Work request:
Within the listing below, locate all lines containing the word "server". Copy each one.

□ □ □

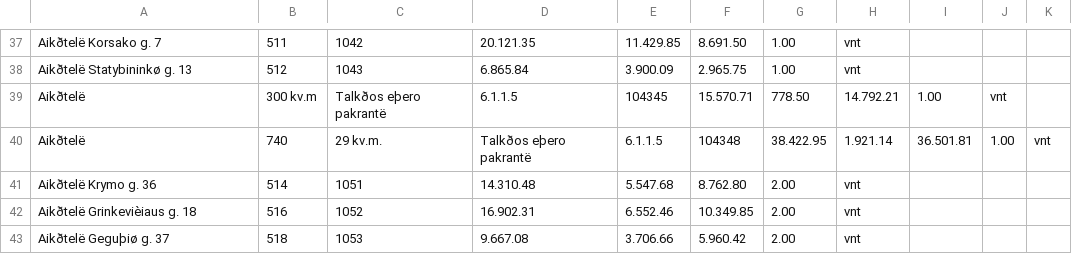
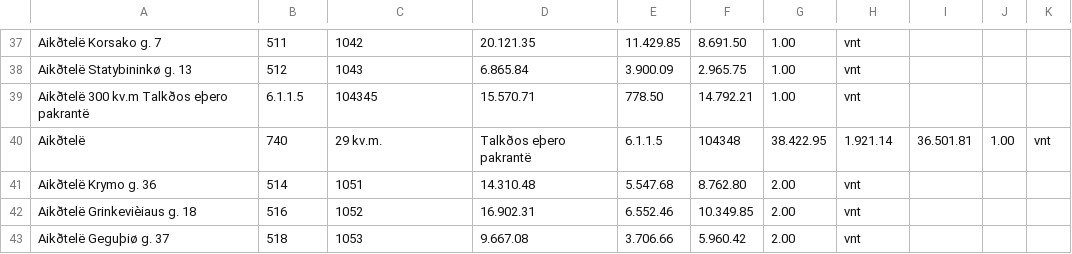
Before and after one commit to Gytis123/siaulia, a CSV file: 1203181.csv, drawn as a sheet; only a part is shown, gaps mark what is left out; removed rows and columns are numbered as before the commit, all else as after; the diff names each change by its address in the sheet, - before the commit and + after, or states it on an @@ line.

```diff
--- a/1203181.csv
+++ b/1203181.csv
-row 39: Aikðtelë | 300 kv.m | Talkðos eþero pakrantë | 6.1.1.5 | 104345 | 15.570.71 | 778.50 | 14.792.21 | 1.00 | vnt
+row 39: Aikðtelë 300 kv.m Talkðos eþero pakrantë | 6.1.1.5 | 104345 | 15.570.71 | 778.50 | 14.792.21 | 1.00 | vnt
```
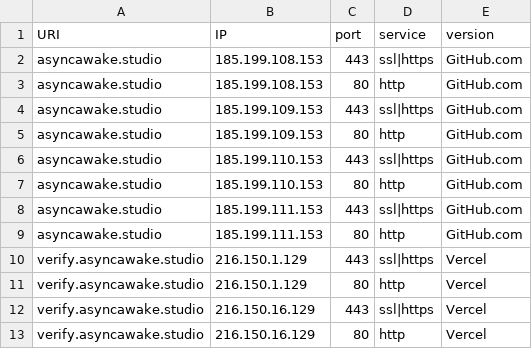
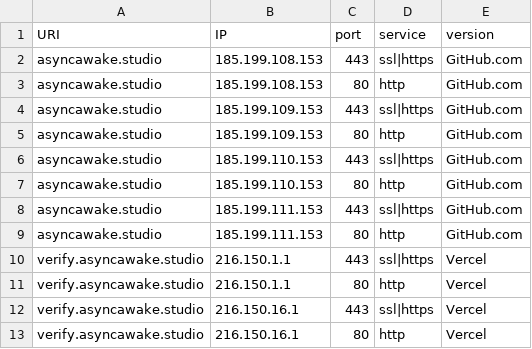
Before and after one commit to ayushmanchhabra/hacking, a CSV file: tools/bugbounty/targets/asyncawake.studio/srv.csv, drawn as a sheet.

```diff
--- a/tools/bugbounty/targets/asyncawake.studio/srv.csv
+++ b/tools/bugbounty/targets/asyncawake.studio/srv.csv
@@ -9,5 +9,5 @@ asyncawake.studio,185.199.111.153,443,ssl|https,"GitHub.com"
 asyncawake.studio,185.199.111.153,80,http,"GitHub.com"
-verify.asyncawake.studio,216.150.1.129,443,ssl|https,"Vercel"
-verify.asyncawake.studio,216.150.1.129,80,http,"Vercel"
-verify.asyncawake.studio,216.150.16.129,443,ssl|https,"Vercel"
-verify.asyncawake.studio,216.150.16.129,80,http,"Vercel"
+verify.asyncawake.studio,216.150.1.1,443,ssl|https,"Vercel"
+verify.asyncawake.studio,216.150.1.1,80,http,"Vercel"
+verify.asyncawake.studio,216.150.16.1,443,ssl|https,"Vercel"
+verify.asyncawake.studio,216.150.16.1,80,http,"Vercel"
```
Also changed, not shown: tools/bugbounty/targets/asyncawake.studio/ipdr.csv, tools/bugbounty/targets/asyncawake.studio/port.csv.
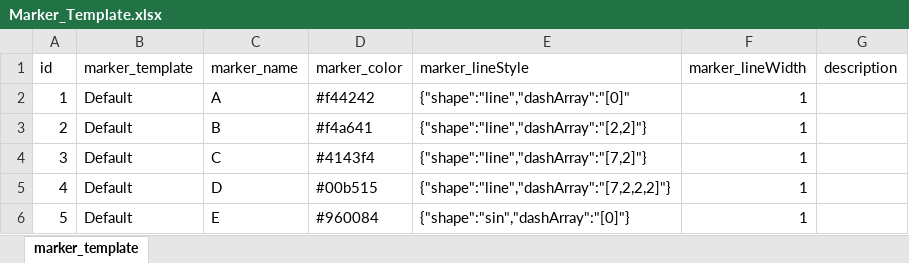
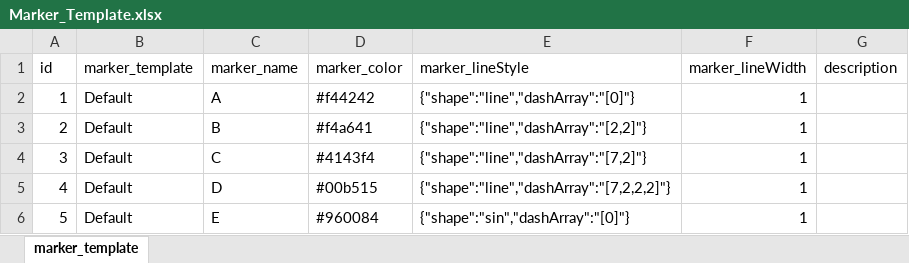
Before and after one commit to hoangbdUET/wi-backend, an Excel workbook: server/marker-template/Marker_Template.xlsx, sheet marker_template, drawn as a sheet; values as stored, in another font and other column widths than the file's, no borders; the diff names each change by its address in the sheet, - before the commit and + after, or states it on an @@ line.

Commit message:
FIX

```diff
--- a/server/marker-template/Marker_Template.xlsx (sheet marker_template)
+++ b/server/marker-template/Marker_Template.xlsx (sheet marker_template)
-E2 (marker_lineStyle): {"shape":"line","dashArray":"[0]"
+E2 (marker_lineStyle): {"shape":"line","dashArray":"[0]"}
```
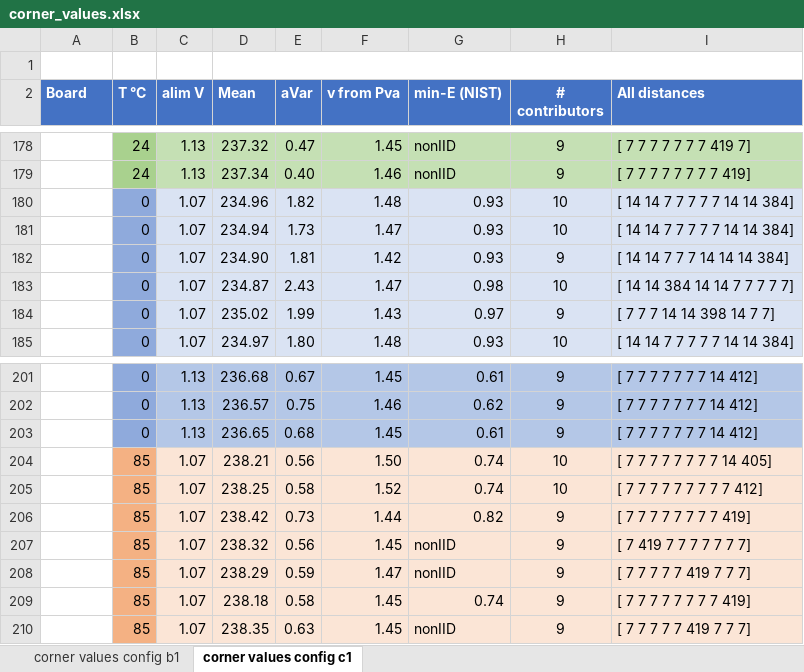
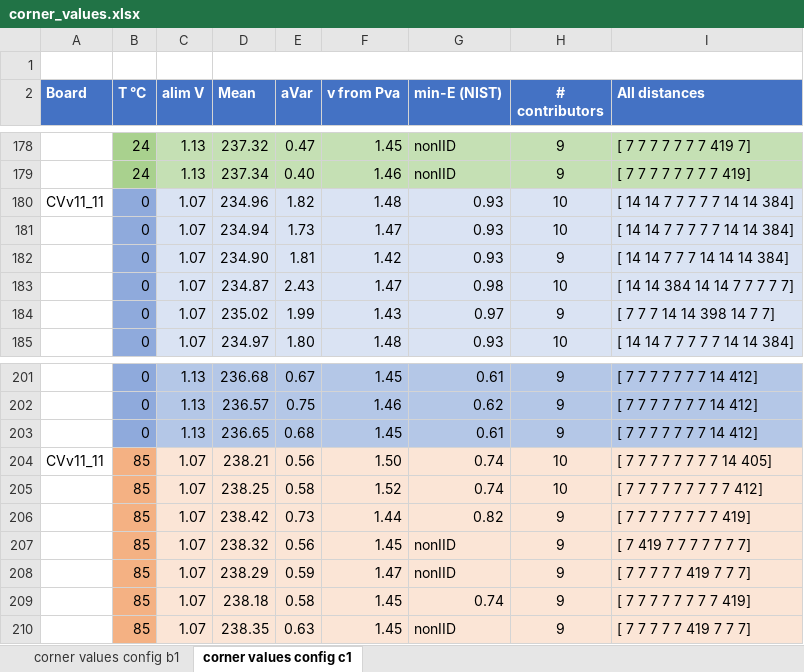
Before and after one commit to maciejskorski/enhanced-pll-trng, an Excel workbook: data/CornerAnalysis/corner_values.xlsx, sheet corner values config c1, drawn as a sheet; only a part is shown, gaps mark what is left out; values as stored, in another font and other column widths than the file's, no borders; the diff covers the shown part only; the diff names each change by its address in the sheet, - before the commit and + after, or states it on an @@ line.

Commit message:
values with the S6v11_3 board

```diff
--- a/data/CornerAnalysis/corner_values.xlsx (sheet corner values config c1)
+++ b/data/CornerAnalysis/corner_values.xlsx (sheet corner values config c1)
-A180 (Board): (empty)
+A180 (Board): CVv11_11
-A204 (Board): (empty)
+A204 (Board): CVv11_11
```
Also changed, not shown: 5 edited cells elsewhere in this sheet, sheet corner values config b1.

□ □ □

Output below:
Before and after one commit to hoangbdUET/wi-backend, an Excel workbook: server/marker-template/Marker_Template.xlsx, sheet marker_template, drawn as a sheet; values as stored, in another font and other column widths than the file's, no borders; the diff names each change by its address in the sheet, - before the commit and + after, or states it on an @@ line.
--- a/server/marker-template/Marker_Template.xlsx (sheet marker_template)
+++ b/server/marker-template/Marker_Template.xlsx (sheet marker_template)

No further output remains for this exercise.